Future-Proofing the Workers’ Comp Sector
The Workers’ Compensation industry had another positive year in 2017, posting solid financials and consistent underwriting gains. In fact, the sector has recorded improving results for the last seven years.
Key indicators trending favorably include positive combined ratio development, an increase in pre-tax operating gains and a continued decline in both lost-time claim frequency and reserve deficiencies:
- 89% combined ratio for private carriers on a calendar-year basis (99% on accident year)
- 2017 total net written premium slightly decreased from $40.1 billion to $39.8 billion
- Investment gain of 12%, a slight increase over prior year
- 6% in lost-time claim frequency, continuing a downward trend

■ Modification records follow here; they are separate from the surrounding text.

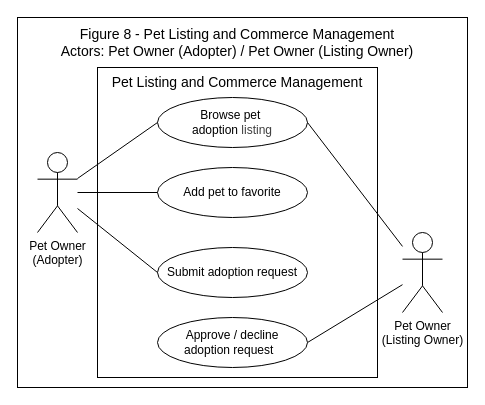
Chels013/Breedr-Diagrams keeps this draw.io diagram as page "Fig-8" (8 of 10) of USE-CASE_Diagram_Franco.drawio. Above is the earlier version. Source tidied: cells renumbered, new cells numbered last; positions are measured from the earlier drawing's top-left corner, leaving out a move shared by most shapes. Both pictures are drawn from the tidied source at 100%, with x=0, y=0 at pixel (17, 17).
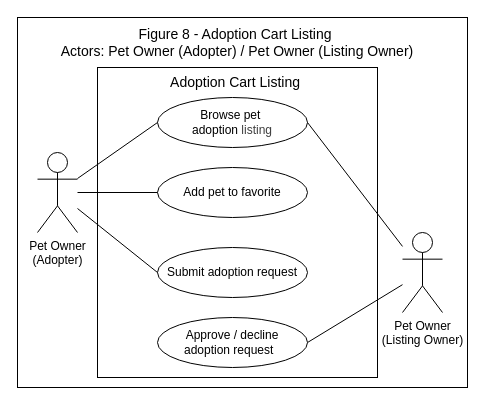
The same diagram, later.

The edit, as a diff of the source:
```diff
@@
 <mxGraphModel>
   <root>
     <mxCell id="0" />
     <mxCell id="1" parent="0" />
     <mxCell id="2" style="rounded=0;whiteSpace=wrap;html=1;" parent="1" vertex="1">
       <mxGeometry width="450" height="370" as="geometry" />
     </mxCell>
     <mxCell id="3" style="rounded=0;whiteSpace=wrap;html=1;" parent="1" vertex="1">
       <mxGeometry x="80" y="50" width="280" height="310" as="geometry" />
     </mxCell>
     <mxCell id="4" value="Pet Owner&lt;div&gt;(Adopter)&lt;/div&gt;" style="shape=umlActor;verticalLabelPosition=bottom;verticalAlign=top;html=1;outlineConnect=0;" parent="1" vertex="1">
       <mxGeometry x="20" y="135" width="40" height="80" as="geometry" />
     </mxCell>
     <mxCell id="5" value="Pet Owner&lt;div&gt;(Listing Owner)&lt;/div&gt;" style="shape=umlActor;verticalLabelPosition=bottom;verticalAlign=top;html=1;outlineConnect=0;" parent="1" vertex="1">
       <mxGeometry x="385" y="215" width="40" height="80" as="geometry" />
     </mxCell>
-    <mxCell id="6" value="Figure 8 - Pet Listing and Commerce Management&lt;div&gt;Actors: Pet Owner (Adopter) / Pet Owner (Listing Owner)&lt;/div&gt;" style="text;html=1;align=center;verticalAlign=middle;whiteSpace=wrap;rounded=0;fontSize=14;" parent="1" vertex="1">
+    <mxCell id="6" value="Figure 8 - Adoption Cart Listing&amp;nbsp;&lt;div&gt;Actors: Pet Owner (Adopter) / Pet Owner (Listing Owner)&lt;/div&gt;" style="text;html=1;align=center;verticalAlign=middle;whiteSpace=wrap;rounded=0;fontSize=14;" parent="1" vertex="1">
       <mxGeometry x="30" y="10" width="380" height="30" as="geometry" />
     </mxCell>
-    <mxCell id="7" value="&lt;span style=&quot;color: rgb(0, 0, 0);&quot;&gt;Pet Listing and Commerce Management&lt;/span&gt;" style="text;html=1;align=center;verticalAlign=middle;whiteSpace=wrap;rounded=0;fontSize=14;" parent="1" vertex="1">
+    <mxCell id="7" value="&lt;span style=&quot;color: rgb(0, 0, 0);&quot;&gt;Adoption Cart Listing&amp;nbsp;&lt;/span&gt;" style="text;html=1;align=center;verticalAlign=middle;whiteSpace=wrap;rounded=0;fontSize=14;" parent="1" vertex="1">
       <mxGeometry x="85" y="50" width="270" height="30" as="geometry" />
     </mxCell>
     <mxCell id="8" value="Browse pet&amp;nbsp;&lt;div&gt;adoption&amp;nbsp;&lt;span style=&quot;color: rgb(63, 63, 63); background-color: transparent;&quot;&gt;listing&lt;/span&gt;&lt;/div&gt;" style="ellipse;whiteSpace=wrap;html=1;" parent="1" vertex="1">
       <mxGeometry x="140" y="80" width="150" height="50" as="geometry" />
     </mxCell>
     <mxCell id="9" value="Add pet to favorite" style="ellipse;whiteSpace=wrap;html=1;" parent="1" vertex="1">
       <mxGeometry x="140" y="150" width="150" height="50" as="geometry" />
     </mxCell>
     <mxCell id="10" value="Submit adoption request" style="ellipse;whiteSpace=wrap;html=1;" parent="1" vertex="1">
       <mxGeometry x="140" y="230" width="150" height="50" as="geometry" />
     </mxCell>
     <mxCell id="11" style="endArrow=none;html=1;entryX=0;entryY=0.5;entryDx=0;entryDy=0;" parent="1" edge="1" source="4" target="8">
       <mxGeometry relative="1" as="geometry" />
     </mxCell>
     <mxCell id="12" style="endArrow=none;html=1;entryX=0;entryY=0.5;entryDx=0;entryDy=0;" parent="1" edge="1" source="4" target="9">
       <mxGeometry relative="1" as="geometry" />
     </mxCell>
     <mxCell id="13" style="endArrow=none;html=1;entryX=0;entryY=0.5;entryDx=0;entryDy=0;" parent="1" edge="1" source="4" target="10">
       <mxGeometry relative="1" as="geometry" />
     </mxCell>
     <mxCell id="14" style="endArrow=none;html=1;exitX=1;exitY=0.5;exitDx=0;exitDy=0;" parent="1" edge="1" source="8" target="5">
       <mxGeometry relative="1" as="geometry" />
     </mxCell>
     <mxCell id="15" style="endArrow=none;html=1;exitX=1;exitY=0.5;exitDx=0;exitDy=0;" parent="1" edge="1" source="16" target="5">
       <mxGeometry relative="1" as="geometry" />
     </mxCell>
     <mxCell id="16" value="Approve / decline&lt;div&gt;adoption request&amp;nbsp;&amp;nbsp;&lt;/div&gt;" style="ellipse;whiteSpace=wrap;html=1;" parent="1" vertex="1">
       <mxGeometry x="140" y="300" width="150" height="50" as="geometry" />
     </mxCell>
   </root>
 </mxGraphModel>
```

- 4% increase in medical severity
- $1 billion estimated WC reserve deficiency ($4 billion lower than last year)
Source: 2018 NCCI AIS
But it’s not a time for Workers’ Comp carriers to rest on their laurels. That was the message we heard from National Council on Compensation Insurance (NCCI) CEO Bill Donnell, speaking at the association’s recent Annual Issues Symposium.
Mr. Donnell believes that the industry must work harder at “connecting to its future,” especially with regard to the impact of automation and technology on the nature of work, the worker and the workplace. It sounds daunting, but he believes the insurance industry is well-equipped and conditioned to handle the changes coming down the line.
In a sense, insurers don’t have a choice. One study indicated that up to 60 million U.S. jobs will be significantly impacted by the adoption of automation over the next 10 years.
However, watch for speed bumps on the road to automation. As Mr. Donnell pointed out, business owners will not invest in technology unless it has clear benefits. Plus, there are significant regulatory complexities that tend to slow the process.
But the future economy is in the hands of millennials - the most educated, diverse and tech-savvy generation ever. Not only will millennials be future employees, but future business owners and employers as well. As such, this generation will be the pioneers of the new technology-infused landscape - a challenge for which they’re equipped.
If worker demographics are changing, so is the workplace. Mr. Donnell shared an optimistic vision of the future, saying that advancements - such as the use of robotics and wearable technology - will add to existing safety improvements. Better monitoring of conditions, increased connection with workers, and increased leveraging of data analytics will promote the development of tools that help employers understand and mitigate risk.
Businesses will make greater use of online conferencing, telemedicine and virtual reality. Telecommuting has already grown by 100% over the past 10 years, and it is projected that over the next several years more than 50% of workers could be working remotely in some way. As Mr. Donnell concluded, “But success will also be measured by how we embrace technology to deliver our services and positively impact workplace safety and return-to-work efforts.” Clearly, the Workers’ Comp industry must continue to transform and adapt to stay relevant in this fast-changing world.